=== EXERCISE ===
Each entry should be set down exactly as written, except for any picture it holds.

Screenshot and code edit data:
=== Begin Enclosure ===
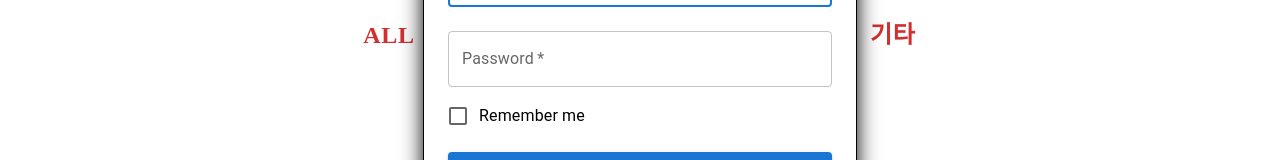
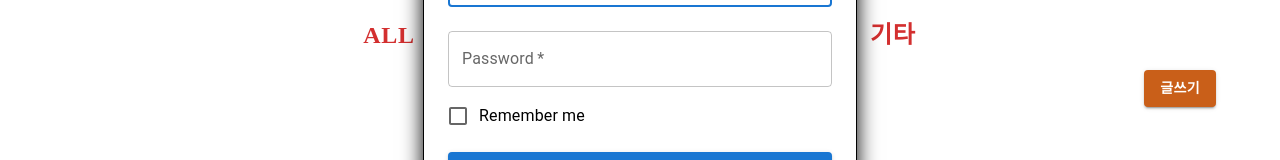
Before and after one commit to LuisKlopp/week-6-mini-react, a React (Create React App) app: page /login in a window 1280 px wide. Shown: the part 330-490 px from the top of the page. Built offline with nearby package versions, Linux system fonts and the light colour scheme; a web font is replaced by a local one.

Commit message:
로그인 회원가입창 크기 조절 후 글쓰기 버튼 생성

```diff
--- a/src/App.js
+++ b/src/App.js
@@ -14,7 +14,7 @@ function App() {
 
       <Route path="/" element={<Main />} >
         <Route path="login" element={<Login />} />
-        <Route path="signup" element={<SignUp />} />
+        <Route path="signup" element={<SignUp/>}/>
       </Route>
       <Route path="/Detail" element={<Detail/>}/>
       <Route path="/post" element={<Post/>}/>
--- a/src/components/Comment.jsx
+++ b/src/components/Comment.jsx
@@ -21,7 +21,7 @@ const Comment = () => {
     <Box sx={{width: 350,maxWidth: '100%',}}>
       <TextField fullWidth label="comment" id="fullWidth"/>
     </Box>
-    <MUIButton></MUIButton>
+    <MUIButton ></MUIButton>
     </StBox2>
     </>
   )
--- a/src/pages/Detail.jsx
+++ b/src/pages/Detail.jsx
@@ -2,20 +2,18 @@
 import React from "react";
 import styled, { createGlobalStyle } from "styled-components";
 import Header2 from "../components/Header2";
-import CardHeader from '@mui/material/CardHeader';
-import Avatar from '@mui/material/Avatar';
-import { red } from '@mui/material/colors';
+import CardHeader from "@mui/material/CardHeader";
+import Avatar from "@mui/material/Avatar";
+import { red } from "@mui/material/colors";
 import Comment from "../components/Comment";
-
 
 const Detail = () => {
   return (
     <>
       <GlobalStyle />
-      <Header2></Header2>
+      {/* <Header2></Header2> */}
       <StWrapper>
-          <StImgBox>
-          </StImgBox>
+        <StImgBox></StImgBox>
         <StProfile>
           <CardHeader
             avatar={
@@ -32,13 +30,11 @@ const Detail = () => {
           />
         </StProfile>
         <StContent>
-
           <StSpan>title</StSpan>
           <StSpan_1>title</StSpan_1>
           <StSpan>content</StSpan>
           <StSpan_1>content</StSpan_1>
-              <StSpan style={{marginTop:'50px'}}>Price</StSpan>
-
+          <StSpan style={{ marginTop: "50px" }}>Price</StSpan>
         </StContent>
 
         <Comment></Comment>
@@ -78,28 +74,28 @@ const StImgBox = styled.div`
 `;
 
 const StProfile = styled.div`
-  width:35%;
+  width: 35%;
   border: 2px solid #ececec;
-  height:100px;
+  height: 100px;
   display: flex;
   align-items: center;
-  `
+`;
 
 const StContent = styled.div`
-  width:35%;
+  width: 35%;
   border: 2px solid #ececec;
-  height:300px;
+  height: 300px;
   display: flex;
   flex-direction: column;
-  margin-top:40px;
-`
+  margin-top: 40px;
+`;
 
 const StSpan = styled.div`
-  margin:30px 0px 0px 30px;
-  font-weight:600
-  `
+  margin: 30px 0px 0px 30px;
+  font-weight: 600;
+`;
 
 const StSpan_1 = styled.div`
-margin:30px 0px 0px 30px;
+  margin: 30px 0px 0px 30px;
   /* font-weight:600 */
-`
+`;
--- a/src/pages/Login.jsx
+++ b/src/pages/Login.jsx
@@ -27,10 +27,13 @@ const Login = () => {
   const handleSubmit = (event) => {
     event.preventDefault();
     const data = new FormData(event.currentTarget);
-    console.log({
-      email: data.get('email'),
-      password: data.get('password'),
-    });
+    const email = data.get('email')
+    const password = data.get('password')
+    const loginData = {
+      email,
+      password,
+    }
+    console.log(loginData)
   };
 
 
--- a/src/pages/Main.jsx
+++ b/src/pages/Main.jsx
@@ -4,22 +4,33 @@ import styled, { createGlobalStyle } from "styled-components";
 import Header from "../components/Header";
 import MUIButton from "../components/Button";
 import StuffCard from "../components/StuffCard";
-import { Outlet } from "react-router-dom";
+import { useNavigate, Outlet } from "react-router-dom";
 import data from "../components/CardTest";
+import Button from '@mui/material/Button';
+
+
 
 // import Button from '@mui/material/Button';
 
 const Main = () => {
+  const navigate = useNavigate()
   return (
     <>
       <GlobalStyle />
       <Header></Header>
       <Outlet></Outlet>
+      <StDiv>
+      <Button variant="contained" style={{backgroundColor:'#c95f19', fontWeight:600}} onClick={() => {
+        navigate('/post')
+      }}>글쓰기</Button>
+      </StDiv>
       <StList>
         {data.map((stuff, i)=> {
           return <StuffCard stuff={stuff} key={i}/>
         })}
       </StList>
+
+
 
     </>
   );
@@ -59,3 +70,13 @@ const StList = styled.div`
   flex-wrap: wrap;
   margin-top:50px;
 `;
+
+const StDiv = styled.div`
+  width:95%;
+  display: flex;
+  justify-content: right;
+  /* margin: 0px;  */
+  position:fixed;
+  /* bottom:0; */
+  /* background-color: oragne; */
+`
```
Also changed, not shown: src/pages/SignUp.jsx (+7 -0 lines). Lines whose indentation alone changed are shown as unchanged.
=== End Enclosure ===
=== ANSWER BOX ===
Before and after one commit to LuisKlopp/week-6-mini-react, a React (Create React App) app: page /login in a window 1280 px wide. Shown: the part 330-490 px from the top of the page. Built offline with nearby package versions, Linux system fonts and the light colour scheme; a web font is replaced by a local one.

Commit message:
로그인 회원가입창 크기 조절 후 글쓰기 버튼 생성

```diff
--- a/src/App.js
+++ b/src/App.js
@@ -14,7 +14,7 @@ function App() {
 
       <Route path="/" element={<Main />} >
         <Route path="login" element={<Login />} />
-        <Route path="signup" element={<SignUp />} />
+        <Route path="signup" element={<SignUp/>}/>
       </Route>
       <Route path="/Detail" element={<Detail/>}/>
       <Route path="/post" element={<Post/>}/>
--- a/src/components/Comment.jsx
+++ b/src/components/Comment.jsx
@@ -21,7 +21,7 @@ const Comment = () => {
     <Box sx={{width: 350,maxWidth: '100%',}}>
       <TextField fullWidth label="comment" id="fullWidth"/>
     </Box>
-    <MUIButton></MUIButton>
+    <MUIButton ></MUIButton>
     </StBox2>
     </>
   )
--- a/src/pages/Detail.jsx
+++ b/src/pages/Detail.jsx
@@ -2,20 +2,18 @@
 import React from "react";
 import styled, { createGlobalStyle } from "styled-components";
 import Header2 from "../components/Header2";
-import CardHeader from '@mui/material/CardHeader';
-import Avatar from '@mui/material/Avatar';
-import { red } from '@mui/material/colors';
+import CardHeader from "@mui/material/CardHeader";
+import Avatar from "@mui/material/Avatar";
+import { red } from "@mui/material/colors";
 import Comment from "../components/Comment";
-
 
 const Detail = () => {
   return (
     <>
       <GlobalStyle />
-      <Header2></Header2>
+      {/* <Header2></Header2> */}
       <StWrapper>
-          <StImgBox>
-          </StImgBox>
+        <StImgBox></StImgBox>
         <StProfile>
           <CardHeader
             avatar={
@@ -32,13 +30,11 @@ const Detail = () => {
           />
         </StProfile>
         <StContent>
-
           <StSpan>title</StSpan>
           <StSpan_1>title</StSpan_1>
           <StSpan>content</StSpan>
           <StSpan_1>content</StSpan_1>
-              <StSpan style={{marginTop:'50px'}}>Price</StSpan>
-
+          <StSpan style={{ marginTop: "50px" }}>Price</StSpan>
         </StContent>
 
         <Comment></Comment>
@@ -78,28 +74,28 @@ const StImgBox = styled.div`
 `;
 
 const StProfile = styled.div`
-  width:35%;
+  width: 35%;
   border: 2px solid #ececec;
-  height:100px;
+  height: 100px;
   display: flex;
   align-items: center;
-  `
+`;
 
 const StContent = styled.div`
-  width:35%;
+  width: 35%;
   border: 2px solid #ececec;
-  height:300px;
+  height: 300px;
   display: flex;
   flex-direction: column;
-  margin-top:40px;
-`
+  margin-top: 40px;
+`;
 
 const StSpan = styled.div`
-  margin:30px 0px 0px 30px;
-  font-weight:600
-  `
+  margin: 30px 0px 0px 30px;
+  font-weight: 600;
+`;
 
 const StSpan_1 = styled.div`
-margin:30px 0px 0px 30px;
+  margin: 30px 0px 0px 30px;
   /* font-weight:600 */
-`
+`;
--- a/src/pages/Login.jsx
+++ b/src/pages/Login.jsx
@@ -27,10 +27,13 @@ const Login = () => {
   const handleSubmit = (event) => {
     event.preventDefault();
     const data = new FormData(event.currentTarget);
-    console.log({
-      email: data.get('email'),
-      password: data.get('password'),
-    });
+    const email = data.get('email')
+    const password = data.get('password')
+    const loginData = {
+      email,
+      password,
+    }
+    console.log(loginData)
   };
 
 
--- a/src/pages/Main.jsx
+++ b/src/pages/Main.jsx
@@ -4,22 +4,33 @@ import styled, { createGlobalStyle } from "styled-components";
 import Header from "../components/Header";
 import MUIButton from "../components/Button";
 import StuffCard from "../components/StuffCard";
-import { Outlet } from "react-router-dom";
+import { useNavigate, Outlet } from "react-router-dom";
 import data from "../components/CardTest";
+import Button from '@mui/material/Button';
+
+
 
 // import Button from '@mui/material/Button';
 
 const Main = () => {
+  const navigate = useNavigate()
   return (
     <>
       <GlobalStyle />
       <Header></Header>
       <Outlet></Outlet>
+      <StDiv>
+      <Button variant="contained" style={{backgroundColor:'#c95f19', fontWeight:600}} onClick={() => {
+        navigate('/post')
+      }}>글쓰기</Button>
+      </StDiv>
       <StList>
         {data.map((stuff, i)=> {
           return <StuffCard stuff={stuff} key={i}/>
         })}
       </StList>
+
+
 
     </>
   );
@@ -59,3 +70,13 @@ const StList = styled.div`
   flex-wrap: wrap;
   margin-top:50px;
 `;
+
+const StDiv = styled.div`
+  width:95%;
+  display: flex;
+  justify-content: right;
+  /* margin: 0px;  */
+  position:fixed;
+  /* bottom:0; */
+  /* background-color: oragne; */
+`
```
Also changed, not shown: src/pages/SignUp.jsx (+7 -0 lines). Lines whose indentation alone changed are shown as unchanged.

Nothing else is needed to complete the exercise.